• _BRIEF_
Please write out every record exactly, but keep any images out of it.

• _MATERIAL PROVIDED_

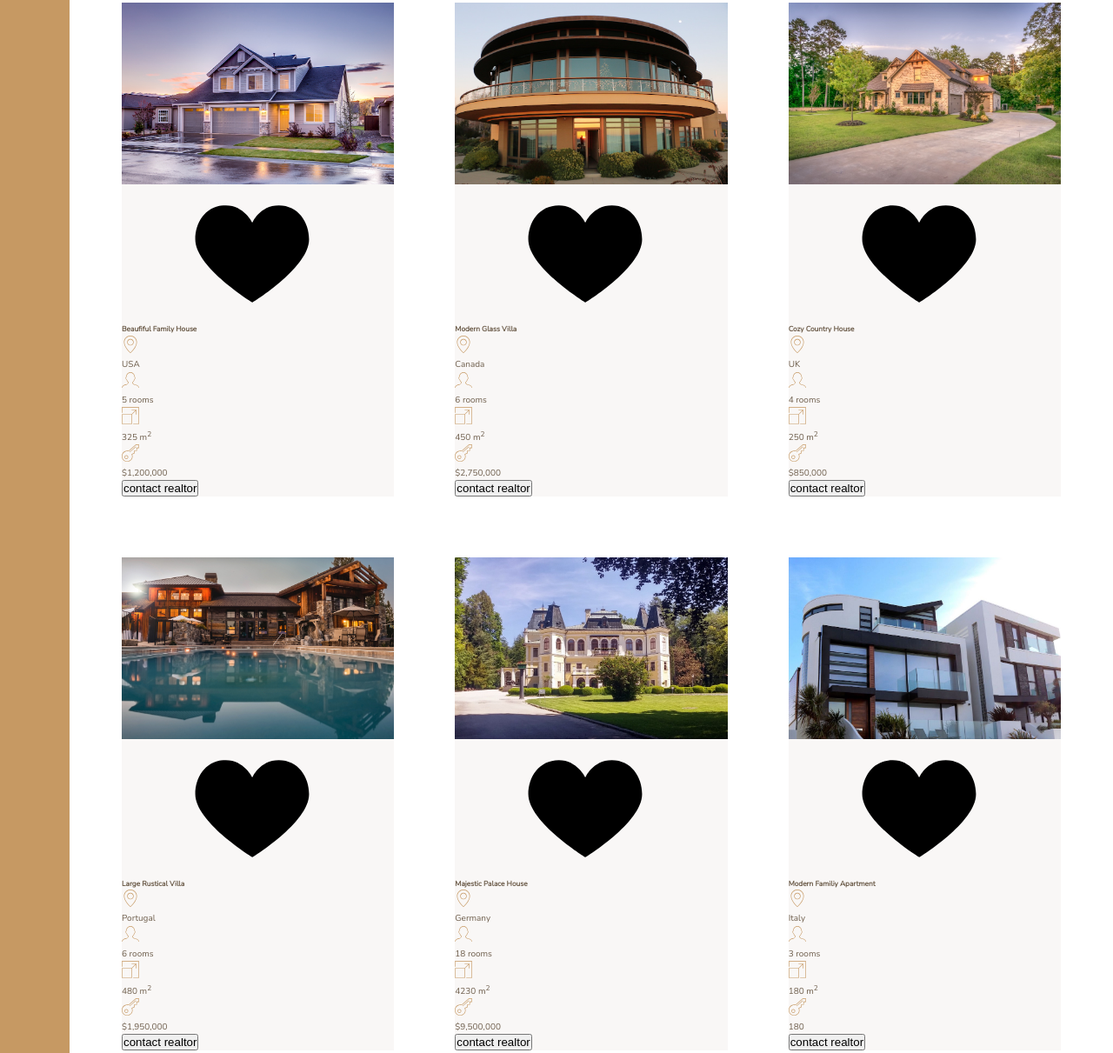
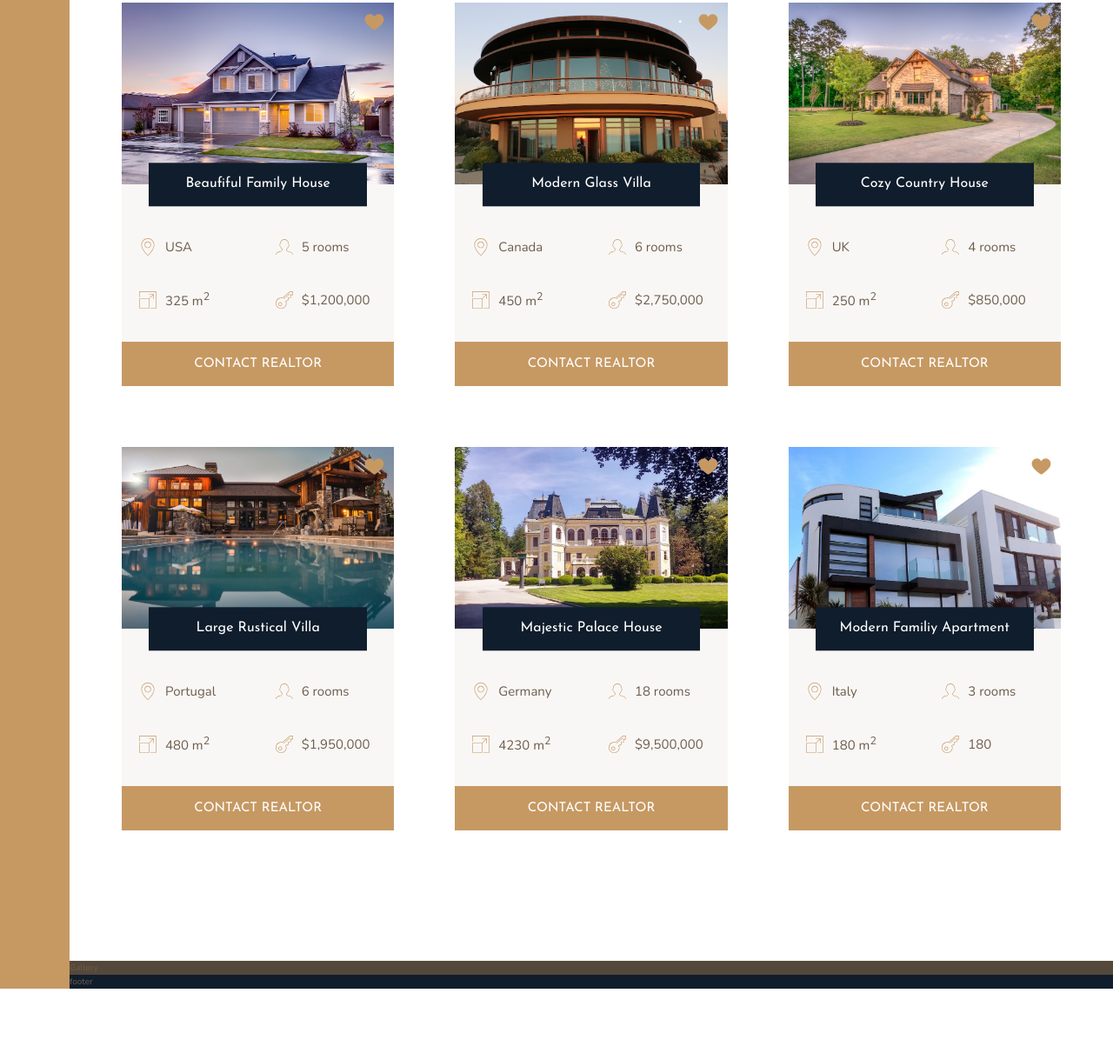
Before and after one commit to eelok/grid-3-nnexterr, a website: page index.html in a window 1280 px wide. Shown: the part 1967-3178 px from the top of the page at 87% size. After the commit the page ends 3104 px from the top, so only its background shows below. Drawn offline with nearby package versions, Linux system fonts and the light colour scheme.

Commit message:
complete homes section

```diff
--- a/index.html
+++ b/index.html
@@ -111,7 +111,7 @@
                     </svg>
                     <p>$1,200,000</p>
                 </div>
-                <button class="cta">contact realtor</button>
+                <button class="btn home__btn">contact realtor</button>
             </div>
 
 
@@ -148,7 +148,7 @@
                     </svg>
                     <p>$2,750,000</p>
                 </div>
-                <button class="cta">contact realtor</button>
+                <button class="btn home__btn">contact realtor</button>
             </div>
 
             <div class="home">
@@ -184,7 +184,7 @@
                     </svg>
                     <p>$850,000</p>
                 </div>
-                <button class="cta">contact realtor</button>
+                <button class="btn home__btn">contact realtor</button>
             </div>
 
             <div class="home">
@@ -220,7 +220,7 @@
                     </svg>
                     <p>$1,950,000</p>
                 </div>
-                <button class="cta">contact realtor</button>
+                <button class="btn home__btn">contact realtor</button>
             </div>
 
             <div class="home">
@@ -256,7 +256,7 @@
                     </svg>
                     <p>$9,500,000</p>
                 </div>
-                <button class="cta">contact realtor</button>
+                <button class="btn home__btn">contact realtor</button>
             </div>
 
             <div class="home">
@@ -292,7 +292,7 @@
                     </svg>
                     <p>180</p>
                 </div>
-                <button class="cta">contact realtor</button>
+                <button class="btn home__btn">contact realtor</button>
             </div>
 
 
--- a/sass/_homes.scss
+++ b/sass/_homes.scss
@@ -3,39 +3,75 @@
     margin: 15rem 0;
 
     display: grid;
-    grid-template-columns: repeat(auto-fit, (minmax(25rem, 1fr)));
-    // grid-template-rows: repeat(2, min-content);
+    grid-template-columns: repeat(auto-fit, minmax(25rem, 1fr));
     grid-gap: 7rem;
 
 }
 .home {
     background-color: $color-grey-light-1;
+    display: grid;
+    grid-template-columns: repeat(2, 1fr);
+    grid-row-gap: 3.5rem;
 
     &__img{
         width: 100%;
+        grid-column: 1/ -1;
+        grid-row: 1 / 2;
+        z-index: 1;
     }
 
     &__like{
+        width: 2.5rem;
+        height: 2.5rem;
+        fill: $color-primary;
+        grid-column: 2 / 3;
+        grid-row: 1 / 2;
+        z-index: 2;
+        justify-self: end;
+        margin: 1rem;
 
     }
     &__name{
+        grid-column: 1/ -1;
+        grid-row: 1/2;
+        z-index: 3;
 
+        width: 80%;
+        justify-self: center;
+        align-self: end;
+        color: #fff;
+        background-color: $color-secondary;
+        font-family: $font-display;
+        font-size: 1.6rem;
+        text-align: center;
+        padding: 1.25rem;
+        font-weight: 400;
+        transform: translateY(50%);
+    }
+
+    &__location,
+    &__rooms {
+        margin-top: 2.5rem;
     }
 
     &__location,
     &__rooms,
     &__area,
     &__price{
+        margin-left: 2rem;
+        font-size: 1.5rem;
+        display: flex;
+        align-items: center;
+
         svg {
             width: 2rem;
             height: 2rem;
             fill: $color-primary;
-        }
-        p{
-
+            margin-right: 1rem;
         }
 
     }
-
-
+    &__btn {
+        grid-column: 1/ -1;
+    }
 }
```
Also changed, not shown: css/style.css.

• _ANSWER_
Before and after one commit to eelok/grid-3-nnexterr, a website: page index.html in a window 1280 px wide. Shown: the part 1967-3178 px from the top of the page at 87% size. After the commit the page ends 3104 px from the top, so only its background shows below. Drawn offline with nearby package versions, Linux system fonts and the light colour scheme.

Commit message:
complete homes section

```diff
--- a/index.html
+++ b/index.html
@@ -111,7 +111,7 @@
                     </svg>
                     <p>$1,200,000</p>
                 </div>
-                <button class="cta">contact realtor</button>
+                <button class="btn home__btn">contact realtor</button>
             </div>
 
 
@@ -148,7 +148,7 @@
                     </svg>
                     <p>$2,750,000</p>
                 </div>
-                <button class="cta">contact realtor</button>
+                <button class="btn home__btn">contact realtor</button>
             </div>
 
             <div class="home">
@@ -184,7 +184,7 @@
                     </svg>
                     <p>$850,000</p>
                 </div>
-                <button class="cta">contact realtor</button>
+                <button class="btn home__btn">contact realtor</button>
             </div>
 
             <div class="home">
@@ -220,7 +220,7 @@
                     </svg>
                     <p>$1,950,000</p>
                 </div>
-                <button class="cta">contact realtor</button>
+                <button class="btn home__btn">contact realtor</button>
             </div>
 
             <div class="home">
@@ -256,7 +256,7 @@
                     </svg>
                     <p>$9,500,000</p>
                 </div>
-                <button class="cta">contact realtor</button>
+                <button class="btn home__btn">contact realtor</button>
             </div>
 
             <div class="home">
@@ -292,7 +292,7 @@
                     </svg>
                     <p>180</p>
                 </div>
-                <button class="cta">contact realtor</button>
+                <button class="btn home__btn">contact realtor</button>
             </div>
 
 
--- a/sass/_homes.scss
+++ b/sass/_homes.scss
@@ -3,39 +3,75 @@
     margin: 15rem 0;
 
     display: grid;
-    grid-template-columns: repeat(auto-fit, (minmax(25rem, 1fr)));
-    // grid-template-rows: repeat(2, min-content);
+    grid-template-columns: repeat(auto-fit, minmax(25rem, 1fr));
     grid-gap: 7rem;
 
 }
 .home {
     background-color: $color-grey-light-1;
+    display: grid;
+    grid-template-columns: repeat(2, 1fr);
+    grid-row-gap: 3.5rem;
 
     &__img{
         width: 100%;
+        grid-column: 1/ -1;
+        grid-row: 1 / 2;
+        z-index: 1;
     }
 
     &__like{
+        width: 2.5rem;
+        height: 2.5rem;
+        fill: $color-primary;
+        grid-column: 2 / 3;
+        grid-row: 1 / 2;
+        z-index: 2;
+        justify-self: end;
+        margin: 1rem;
 
     }
     &__name{
+        grid-column: 1/ -1;
+        grid-row: 1/2;
+        z-index: 3;
 
+        width: 80%;
+        justify-self: center;
+        align-self: end;
+        color: #fff;
+        background-color: $color-secondary;
+        font-family: $font-display;
+        font-size: 1.6rem;
+        text-align: center;
+        padding: 1.25rem;
+        font-weight: 400;
+        transform: translateY(50%);
+    }
+
+    &__location,
+    &__rooms {
+        margin-top: 2.5rem;
     }
 
     &__location,
     &__rooms,
     &__area,
     &__price{
+        margin-left: 2rem;
+        font-size: 1.5rem;
+        display: flex;
+        align-items: center;
+
         svg {
             width: 2rem;
             height: 2rem;
             fill: $color-primary;
-        }
-        p{
-
+            margin-right: 1rem;
         }
 
     }
-
-
+    &__btn {
+        grid-column: 1/ -1;
+    }
 }
```
Also changed, not shown: css/style.css.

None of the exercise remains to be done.